PAVEL ANMAN-ROZENTAL (PINKHES, PINAI) (June 4, 1872-February 28, 1924)

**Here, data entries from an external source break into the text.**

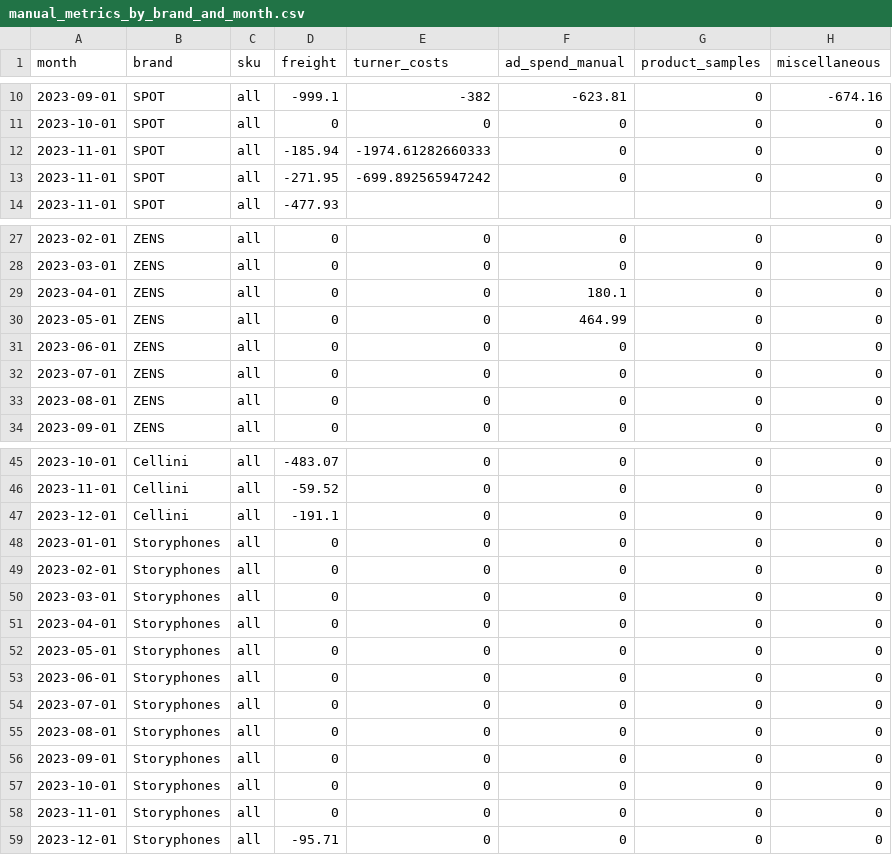
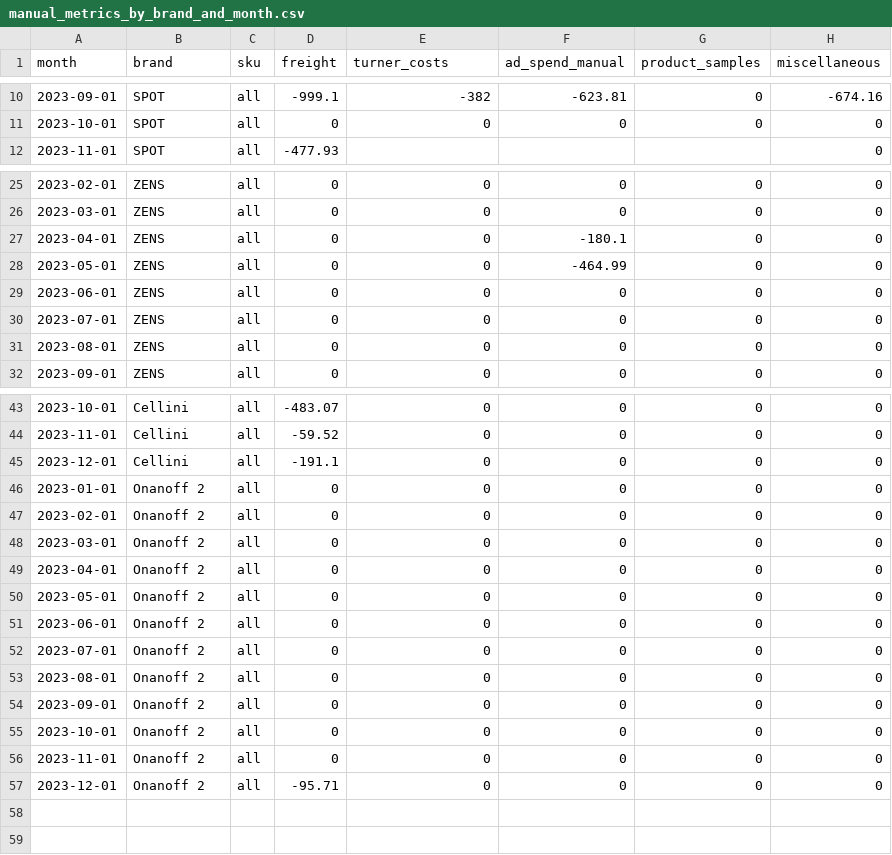
Before and after one commit to aaronbunda1/brandhut_data, a CSV file: bh_dbt/seeds/manual_metrics_by_brand_and_month.csv, drawn as a sheet; only a part is shown, gaps mark what is left out.

```diff
--- a/bh_dbt/seeds/manual_metrics_by_brand_and_month.csv
+++ b/bh_dbt/seeds/manual_metrics_by_brand_and_month.csv
@@ -11,4 +11,2 @@ month,brand,sku,freight,turner_costs,ad_spend_manual,product_samples,miscellaneo
 2023-10-01,SPOT,all,0,0,0,0,0
-2023-11-01,SPOT,all,-185.94,-1974.61282660333,0,0,0
-2023-11-01,SPOT,all,-271.95,-699.892565947242,0,0,0
 2023-11-01,SPOT,all,-477.93,,,,0
@@ -28,4 +26,4 @@ month,brand,sku,freight,turner_costs,ad_spend_manual,product_samples,miscellaneo
 2023-03-01,ZENS,all,0,0,0,0,0
-2023-04-01,ZENS,all,0,0,180.1,0,0
-2023-05-01,ZENS,all,0,0,464.99,0,0
+2023-04-01,ZENS,all,0,0,-180.1,0,0
+2023-05-01,ZENS,all,0,0,-464.99,0,0
 2023-06-01,ZENS,all,0,0,0,0,0
@@ -47,13 +45,13 @@ month,brand,sku,freight,turner_costs,ad_spend_manual,product_samples,miscellaneo
 2023-12-01,Cellini,all,-191.1,0,0,0,0
-2023-01-01,Storyphones,all,0,0,0,0,0
-2023-02-01,Storyphones,all,0,0,0,0,0
-2023-03-01,Storyphones,all,0,0,0,0,0
-2023-04-01,Storyphones,all,0,0,0,0,0
-2023-05-01,Storyphones,all,0,0,0,0,0
-2023-06-01,Storyphones,all,0,0,0,0,0
-2023-07-01,Storyphones,all,0,0,0,0,0
-2023-08-01,Storyphones,all,0,0,0,0,0
-2023-09-01,Storyphones,all,0,0,0,0,0
-2023-10-01,Storyphones,all,0,0,0,0,0
-2023-11-01,Storyphones,all,0,0,0,0,0
-2023-12-01,Storyphones,all,-95.71,0,0,0,0
+2023-01-01,Onanoff 2,all,0,0,0,0,0
+2023-02-01,Onanoff 2,all,0,0,0,0,0
+2023-03-01,Onanoff 2,all,0,0,0,0,0
+2023-04-01,Onanoff 2,all,0,0,0,0,0
+2023-05-01,Onanoff 2,all,0,0,0,0,0
+2023-06-01,Onanoff 2,all,0,0,0,0,0
+2023-07-01,Onanoff 2,all,0,0,0,0,0
+2023-08-01,Onanoff 2,all,0,0,0,0,0
+2023-09-01,Onanoff 2,all,0,0,0,0,0
+2023-10-01,Onanoff 2,all,0,0,0,0,0
+2023-11-01,Onanoff 2,all,0,0,0,0,0
+2023-12-01,Onanoff 2,all,-95.71,0,0,0,0
```
Also changed, not shown: bh_dbt/seeds/invoice_amounts.csv, 5 other files.
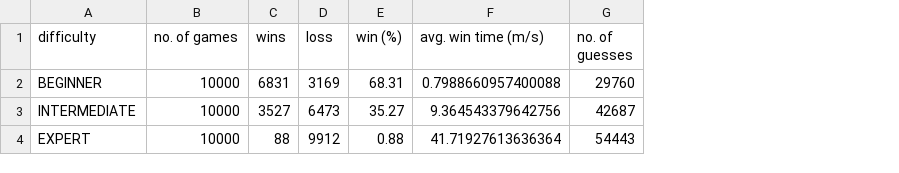
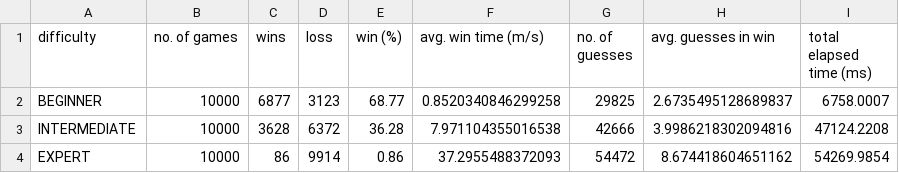
Before and after one commit to bradleypaulread/PseudoBoolean-Sweeper, a CSV file: resources/PatternMatching-Results.csv, drawn as a sheet; the diff names each change by its address in the sheet, - before the commit and + after, or states it on an @@ line.

```diff
--- a/resources/PatternMatching-Results.csv
+++ b/resources/PatternMatching-Results.csv
+column H (avg. guesses in win), rows 2-4: 2.6735495128689837 | 3.9986218302094816 | 8.674418604651162
+column I (total elapsed time (ms)), rows 2-4: 6758.0007 | 47124.2208 | 54269.9854
-C2 (wins): 6831
+C2 (wins): 6877
-D2 (loss): 3169
+D2 (loss): 3123
-E2 (win (%)): 68.31
+E2 (win (%)): 68.77
-F2 (avg. win time (m/s)): 0.7988660957400088
+F2 (avg. win time (m/s)): 0.8520340846299258
-G2 (no. of guesses): 29760
+G2 (no. of guesses): 29825
-C3 (wins): 3527
+C3 (wins): 3628
-D3 (loss): 6473
+D3 (loss): 6372
-E3 (win (%)): 35.27
+E3 (win (%)): 36.28
-F3 (avg. win time (m/s)): 9.364543379642756
+F3 (avg. win time (m/s)): 7.971104355016538
-G3 (no. of guesses): 42687
+G3 (no. of guesses): 42666
-C4 (wins): 88
+C4 (wins): 86
-D4 (loss): 9912
+D4 (loss): 9914
-E4 (win (%)): 0.88
+E4 (win (%)): 0.86
-F4 (avg. win time (m/s)): 41.71927613636364
+F4 (avg. win time (m/s)): 37.2955488372093
-G4 (no. of guesses): 54443
+G4 (no. of guesses): 54472
```
Also changed, not shown: resources/PatternMatchingFirstGuess-Results.csv, 3 other files.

Born into a well-to-do family in Vilna. Until age nine he studied in a religious elementary school, and afterward in a Russian high school from which he graduated in 1891 with a medal. He studied medicine at Kharkov University, but was expelled in 1893 for taking part in illegal student groups. He was imprisoned for six months in the Tenth Pavilion of the Warsaw Citadel and then sent back to the city of his birth under police escort. In Vilna he joined the illegal Jewish socialist movement, became a leader of the “Zhargonishe komitet” (Yiddish committee) which set as its goal to publish and spread Yiddish books among the workers, led underground groups, and continued as an estimable propagandist. In 1896 he was accepted back into Kharkov University and graduated in 1898; he then married the young socialist Anna Geller (Heller, later well known as the Bundist leader, Anna Rozental). The following year he settled in Byalistok where he practiced medicine and participated in the illegal Bundist movement. He was brought onto the central committee of the Bund in 1900, and he organized its fourth conference—in Byalistok. Together with Noyekh Portnoy at the fourth conference, he prepared the resolution on the national question, and otherwise he wrote proclamations for the party. He also helped out (in 1901) when he returned to Vilna in building the first Jewish evening school. He later wrote about this period of his life in Royte pinkes (Red records), vol. 1 (Kiev, 1920), republished in Warsaw (1921).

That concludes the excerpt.